### [Goal of the exercise]
Determine how many lines in the listing below include "class", and answer with only that number.

### [The data]

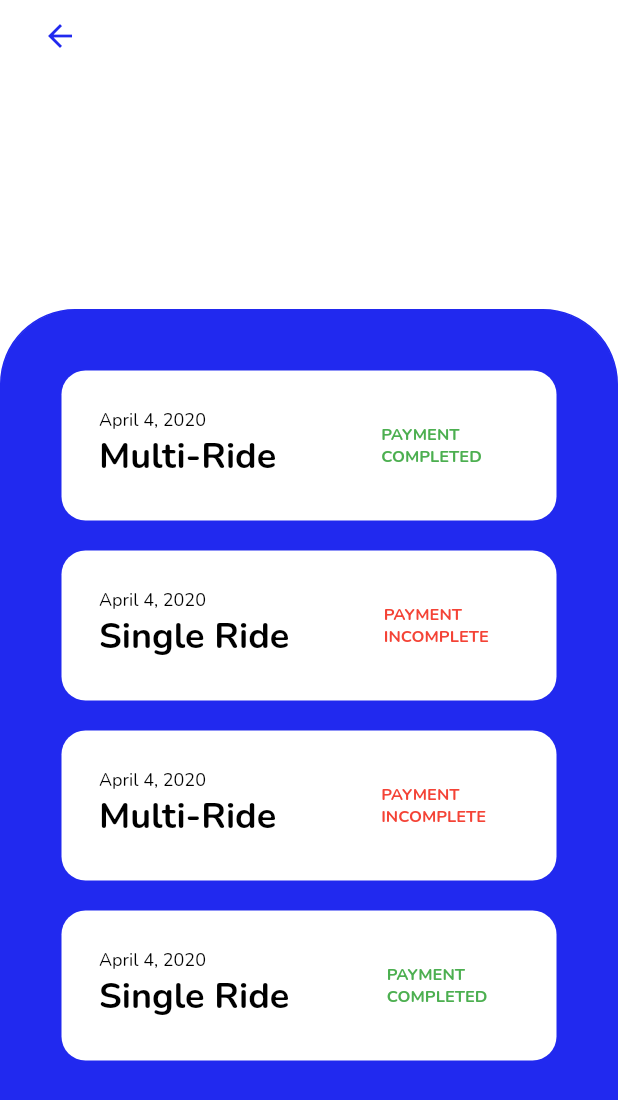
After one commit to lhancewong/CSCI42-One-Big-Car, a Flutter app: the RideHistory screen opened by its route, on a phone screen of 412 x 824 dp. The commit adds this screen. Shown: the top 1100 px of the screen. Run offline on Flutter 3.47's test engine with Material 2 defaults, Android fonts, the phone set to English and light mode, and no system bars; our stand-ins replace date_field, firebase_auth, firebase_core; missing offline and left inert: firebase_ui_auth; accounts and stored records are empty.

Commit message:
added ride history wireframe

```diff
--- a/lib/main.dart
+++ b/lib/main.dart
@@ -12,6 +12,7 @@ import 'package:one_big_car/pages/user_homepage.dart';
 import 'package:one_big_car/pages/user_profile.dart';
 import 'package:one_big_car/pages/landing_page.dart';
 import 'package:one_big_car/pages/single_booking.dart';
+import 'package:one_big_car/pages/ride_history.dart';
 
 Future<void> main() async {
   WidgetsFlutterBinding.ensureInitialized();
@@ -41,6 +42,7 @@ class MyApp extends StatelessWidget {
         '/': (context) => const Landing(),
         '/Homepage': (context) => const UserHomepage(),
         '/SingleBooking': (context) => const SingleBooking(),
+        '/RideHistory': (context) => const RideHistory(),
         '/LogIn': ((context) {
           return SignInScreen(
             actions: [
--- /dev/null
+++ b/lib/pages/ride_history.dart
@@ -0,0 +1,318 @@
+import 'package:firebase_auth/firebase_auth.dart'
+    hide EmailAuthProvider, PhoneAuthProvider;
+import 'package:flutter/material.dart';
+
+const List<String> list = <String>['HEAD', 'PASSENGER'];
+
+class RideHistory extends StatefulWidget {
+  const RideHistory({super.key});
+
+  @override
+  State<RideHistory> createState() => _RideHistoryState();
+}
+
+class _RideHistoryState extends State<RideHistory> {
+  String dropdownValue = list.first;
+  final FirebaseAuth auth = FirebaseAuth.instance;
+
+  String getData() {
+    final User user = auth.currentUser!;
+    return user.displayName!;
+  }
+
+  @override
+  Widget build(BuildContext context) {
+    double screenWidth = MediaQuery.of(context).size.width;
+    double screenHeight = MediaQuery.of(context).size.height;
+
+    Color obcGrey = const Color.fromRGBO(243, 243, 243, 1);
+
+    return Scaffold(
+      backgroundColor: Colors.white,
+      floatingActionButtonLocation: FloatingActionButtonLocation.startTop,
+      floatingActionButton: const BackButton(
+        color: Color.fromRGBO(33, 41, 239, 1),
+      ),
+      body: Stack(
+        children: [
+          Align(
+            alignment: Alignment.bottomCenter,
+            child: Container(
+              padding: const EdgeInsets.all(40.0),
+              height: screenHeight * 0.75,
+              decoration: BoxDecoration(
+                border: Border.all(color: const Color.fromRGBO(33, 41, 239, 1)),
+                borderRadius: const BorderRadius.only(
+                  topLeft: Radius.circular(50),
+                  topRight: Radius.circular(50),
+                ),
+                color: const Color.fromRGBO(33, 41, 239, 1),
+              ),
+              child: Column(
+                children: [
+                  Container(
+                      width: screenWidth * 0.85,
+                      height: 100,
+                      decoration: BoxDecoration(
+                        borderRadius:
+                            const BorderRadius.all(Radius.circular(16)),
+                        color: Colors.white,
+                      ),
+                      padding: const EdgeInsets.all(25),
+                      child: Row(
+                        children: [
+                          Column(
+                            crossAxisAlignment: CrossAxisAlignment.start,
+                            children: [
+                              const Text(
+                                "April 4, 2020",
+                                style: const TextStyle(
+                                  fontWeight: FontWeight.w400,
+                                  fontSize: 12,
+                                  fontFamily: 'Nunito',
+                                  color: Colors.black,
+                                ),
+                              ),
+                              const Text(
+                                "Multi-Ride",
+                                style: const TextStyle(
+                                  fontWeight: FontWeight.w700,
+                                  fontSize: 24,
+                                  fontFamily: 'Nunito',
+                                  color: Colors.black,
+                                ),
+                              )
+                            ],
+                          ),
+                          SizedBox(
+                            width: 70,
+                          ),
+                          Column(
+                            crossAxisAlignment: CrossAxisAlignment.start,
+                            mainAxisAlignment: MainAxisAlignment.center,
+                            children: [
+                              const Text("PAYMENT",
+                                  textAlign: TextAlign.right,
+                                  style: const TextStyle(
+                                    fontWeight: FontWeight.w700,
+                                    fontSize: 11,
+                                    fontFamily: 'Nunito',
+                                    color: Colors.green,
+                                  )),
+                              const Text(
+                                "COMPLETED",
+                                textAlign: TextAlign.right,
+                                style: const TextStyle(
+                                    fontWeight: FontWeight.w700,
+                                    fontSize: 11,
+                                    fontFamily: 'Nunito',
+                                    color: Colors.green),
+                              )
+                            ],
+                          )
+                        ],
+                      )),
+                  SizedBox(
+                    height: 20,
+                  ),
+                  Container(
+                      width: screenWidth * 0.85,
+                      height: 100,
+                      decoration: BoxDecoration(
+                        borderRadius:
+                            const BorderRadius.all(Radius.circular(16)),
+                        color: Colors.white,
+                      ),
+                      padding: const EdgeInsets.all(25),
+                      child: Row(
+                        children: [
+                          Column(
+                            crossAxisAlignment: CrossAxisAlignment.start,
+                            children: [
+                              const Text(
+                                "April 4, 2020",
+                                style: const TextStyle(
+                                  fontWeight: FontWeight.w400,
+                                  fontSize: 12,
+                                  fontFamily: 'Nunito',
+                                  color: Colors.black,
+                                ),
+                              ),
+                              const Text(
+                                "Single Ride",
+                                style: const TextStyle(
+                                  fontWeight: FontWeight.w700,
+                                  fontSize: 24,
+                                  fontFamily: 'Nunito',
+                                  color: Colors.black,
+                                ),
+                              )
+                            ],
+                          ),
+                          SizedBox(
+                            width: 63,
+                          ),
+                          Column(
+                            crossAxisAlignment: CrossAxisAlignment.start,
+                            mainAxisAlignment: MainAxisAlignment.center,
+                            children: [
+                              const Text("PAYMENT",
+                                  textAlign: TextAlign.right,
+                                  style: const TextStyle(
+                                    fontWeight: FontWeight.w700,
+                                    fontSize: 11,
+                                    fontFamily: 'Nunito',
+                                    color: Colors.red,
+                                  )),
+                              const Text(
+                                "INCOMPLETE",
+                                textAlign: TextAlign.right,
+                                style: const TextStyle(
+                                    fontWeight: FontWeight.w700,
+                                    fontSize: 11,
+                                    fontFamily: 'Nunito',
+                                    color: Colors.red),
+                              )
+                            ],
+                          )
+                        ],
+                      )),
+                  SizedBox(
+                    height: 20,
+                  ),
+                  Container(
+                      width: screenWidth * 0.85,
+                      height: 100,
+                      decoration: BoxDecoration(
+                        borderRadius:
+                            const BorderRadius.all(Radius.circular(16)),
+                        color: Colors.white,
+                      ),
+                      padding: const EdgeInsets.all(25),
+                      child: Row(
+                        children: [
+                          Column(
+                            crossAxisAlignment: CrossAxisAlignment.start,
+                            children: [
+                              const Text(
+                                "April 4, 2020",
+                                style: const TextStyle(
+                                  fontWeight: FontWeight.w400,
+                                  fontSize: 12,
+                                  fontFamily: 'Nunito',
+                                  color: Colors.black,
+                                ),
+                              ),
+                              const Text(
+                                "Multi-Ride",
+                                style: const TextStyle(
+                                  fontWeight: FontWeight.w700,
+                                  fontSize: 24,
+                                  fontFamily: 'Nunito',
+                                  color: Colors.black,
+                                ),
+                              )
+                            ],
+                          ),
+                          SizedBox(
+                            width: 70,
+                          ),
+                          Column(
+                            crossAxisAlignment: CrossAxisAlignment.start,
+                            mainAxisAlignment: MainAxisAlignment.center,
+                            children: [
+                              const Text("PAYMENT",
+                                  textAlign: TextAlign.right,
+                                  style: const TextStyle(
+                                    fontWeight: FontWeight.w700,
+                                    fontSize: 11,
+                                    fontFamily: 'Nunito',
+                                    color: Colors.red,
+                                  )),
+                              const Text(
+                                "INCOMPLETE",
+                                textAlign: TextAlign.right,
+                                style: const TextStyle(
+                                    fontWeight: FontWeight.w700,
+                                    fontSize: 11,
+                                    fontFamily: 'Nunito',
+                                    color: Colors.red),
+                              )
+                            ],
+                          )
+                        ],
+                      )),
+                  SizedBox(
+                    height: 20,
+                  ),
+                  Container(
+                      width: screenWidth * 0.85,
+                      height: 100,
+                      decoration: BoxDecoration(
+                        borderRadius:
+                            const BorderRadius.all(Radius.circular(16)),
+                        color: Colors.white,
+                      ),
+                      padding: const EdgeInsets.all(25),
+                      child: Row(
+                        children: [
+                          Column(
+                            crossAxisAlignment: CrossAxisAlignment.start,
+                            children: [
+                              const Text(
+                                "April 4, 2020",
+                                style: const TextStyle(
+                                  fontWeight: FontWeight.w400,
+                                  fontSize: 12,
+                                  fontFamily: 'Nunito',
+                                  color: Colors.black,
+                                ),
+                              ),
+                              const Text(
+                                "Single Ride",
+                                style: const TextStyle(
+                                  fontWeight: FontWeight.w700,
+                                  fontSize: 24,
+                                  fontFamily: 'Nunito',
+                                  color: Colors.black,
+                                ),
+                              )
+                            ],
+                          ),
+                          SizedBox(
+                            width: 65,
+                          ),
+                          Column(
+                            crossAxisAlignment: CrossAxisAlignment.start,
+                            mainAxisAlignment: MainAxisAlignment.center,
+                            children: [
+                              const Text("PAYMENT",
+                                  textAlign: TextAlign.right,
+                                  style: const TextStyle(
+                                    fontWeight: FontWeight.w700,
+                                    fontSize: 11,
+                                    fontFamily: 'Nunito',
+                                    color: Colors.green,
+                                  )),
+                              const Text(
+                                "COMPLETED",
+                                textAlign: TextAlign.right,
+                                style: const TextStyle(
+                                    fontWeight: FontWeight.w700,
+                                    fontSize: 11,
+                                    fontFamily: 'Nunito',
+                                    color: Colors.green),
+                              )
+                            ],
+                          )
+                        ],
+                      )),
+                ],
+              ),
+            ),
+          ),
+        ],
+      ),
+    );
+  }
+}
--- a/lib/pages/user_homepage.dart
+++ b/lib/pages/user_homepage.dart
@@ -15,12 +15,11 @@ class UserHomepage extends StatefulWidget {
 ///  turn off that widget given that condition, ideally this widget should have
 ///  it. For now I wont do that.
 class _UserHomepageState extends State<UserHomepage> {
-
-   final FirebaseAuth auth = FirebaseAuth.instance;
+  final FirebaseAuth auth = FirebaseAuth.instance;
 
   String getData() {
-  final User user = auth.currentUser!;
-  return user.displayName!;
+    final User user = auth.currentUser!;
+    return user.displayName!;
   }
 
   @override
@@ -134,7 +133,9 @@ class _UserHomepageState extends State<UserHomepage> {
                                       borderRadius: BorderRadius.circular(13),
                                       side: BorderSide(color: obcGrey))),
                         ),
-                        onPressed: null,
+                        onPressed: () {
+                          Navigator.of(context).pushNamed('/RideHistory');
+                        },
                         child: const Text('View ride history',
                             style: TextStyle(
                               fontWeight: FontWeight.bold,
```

### [Task response]
6